A global meeting of science ministers and experts closed in Daejeon on Friday after five days of intensive activities including the adoption of a declaration on inclusive and sustainable science development.
Dubbed the "world science summit," the OECD Ministerial Meeting Daejeon 2015, World Science & Technology Forum brought together some 3,800 officials and delegates from 75 countries, including developing countries in Asia, and 12 international organizations, to seek ways for shared economic growth via science and technological innovation.
As the finale of the event, organizers hosted a national conference on science development, where 500 participants discussed detailed action plans for the Daejeon Declaration, which was adopted on Wednesday after a two-day ministerial meeting.
In a closing ceremony, South Korean Minister of Science, ICT and Future Planning Choi Yang-hee pledged Seoul's full support for the implementation of the declaration.
"The global science summit was very meaningful in that South Korea, as the host country, led the adoption of the Daejeon Declaration, which provides a milestone for the next 10 years of the world's science and technology," ICT Minister Choi Yang-hee said.
"Science technology is the only method that can support sustainable and inclusive growth," Choi added. "Countries have agreed to join forces and open their doors in the realm of science through the meeting."
Choi added South Korea is the "righteous" nation to fulfill the vision shared during the meeting.
"The meeting has paved ways to accelerate discussions on inclusive growth around the globe," Choi said. "South Korea has taken the central part in such a process."
The Organization for Economic Cooperation and Development has said the declaration will work as the guideline for their science-related policies down the road.
Among other things, the declaration says that science and technology will improve the quality of life for all citizens as they increase employment, productivity and economic growth in a sustainable manner over the long term.
South Korea's ICT ministry said the global science meeting is significant in that delegates from the Association of Southeast Asian Nations have also been invited.
Along with government delegates, world-famous business executives and scholars also visited Daejeon, the science hub of South Korea located 164 kilometers south of Seoul.
Futurist Jeremy Rifkin shared ideas on how "the zero-margin" concept, which refers to a system where it costs almost no resources to benefit an additional person on the back of technology, should be developed further to cover energy issues.
Sergio Bertolucci, the research and computing director at the European Organization for Nuclear Research, and Phil Diamond, director of Jodrell Bank Centre for Astrophysics also highlighted the importance of "open science," which is aimed at making technology more accessible to people at all levels.
The OECD Committee for Science and Technology Policy also held a closed-door meeting on Thursday to discuss detailed ways to roll out the vision shared through the Daejeon Declaration.
South Korea said another key achievement of the five-day gathering was the promotion of Seoul's creative economy policy to the world as a new paradigm for economic and social development.
The creative economy vision, initiated by President Park Geun-hye, calls for creating new growth opportunities through merging different industries, especially through information and communications technology.
Delegates, including OECD Secretary-General Angel Gurria, visited a creative economy center located in Daejeon on Tuesday, where startups are invited to receive financial and other key support from the government.
Over the five-day gathering South Korea also held ministerial bilateral meetings with 12 countries, including New Zealand, Israel, Japan and Italy.

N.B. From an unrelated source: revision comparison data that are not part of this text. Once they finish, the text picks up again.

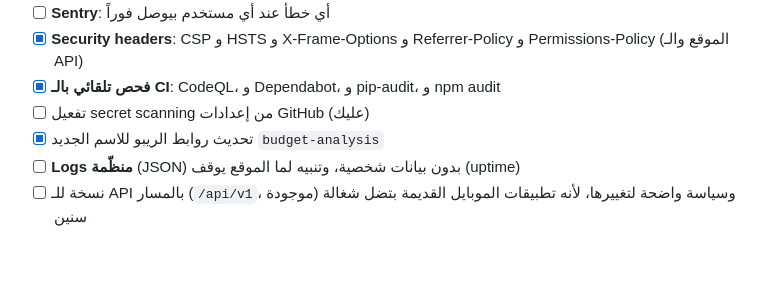
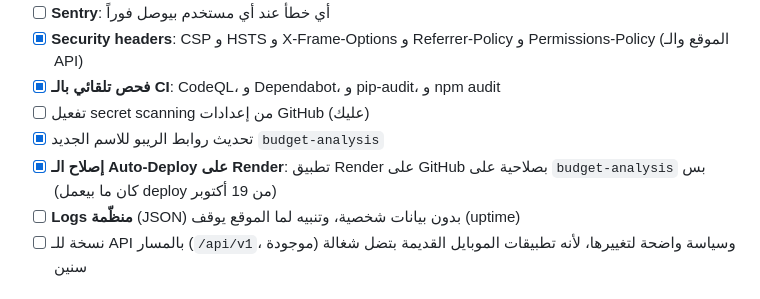
Before and after one commit to M-ALTAWEEL/budget-analysis, a Markdown page: docs/ROADMAP.md, the part around the change. Drawn GitHub-style; blank space fills up the shorter version.

Commit message:
Roadmap: phase 1a done, Render auto-deploy fixed

```diff
--- a/docs/ROADMAP.md
+++ b/docs/ROADMAP.md
@@ -55,6 +55,7 @@
 - [x] **فحص تلقائي بالـ CI**: CodeQL، و Dependabot، و pip-audit، و npm audit
 - [ ] تفعيل secret scanning من إعدادات GitHub (عليك)
 - [x] تحديث روابط الريبو للاسم الجديد `budget-analysis`
+- [x] **إصلاح الـ Auto-Deploy على Render**: تطبيق Render على GitHub بصلاحية على `budget-analysis` بس (كان ما بيعمل deploy من 19 أكتوبر)
 - [ ] **Logs منظّمة** (JSON) بدون بيانات شخصية، وتنبيه لما الموقع يوقف (uptime)
 - [ ] نسخة للـ API بالمسار (`/api/v1`، موجودة) وسياسة واضحة لتغييرها، لأنه تطبيقات الموبايل القديمة بتضل شغالة سنين
 
```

It also hosted vice ministerial talks with seven countries including the United States and Germany. (Yonhap)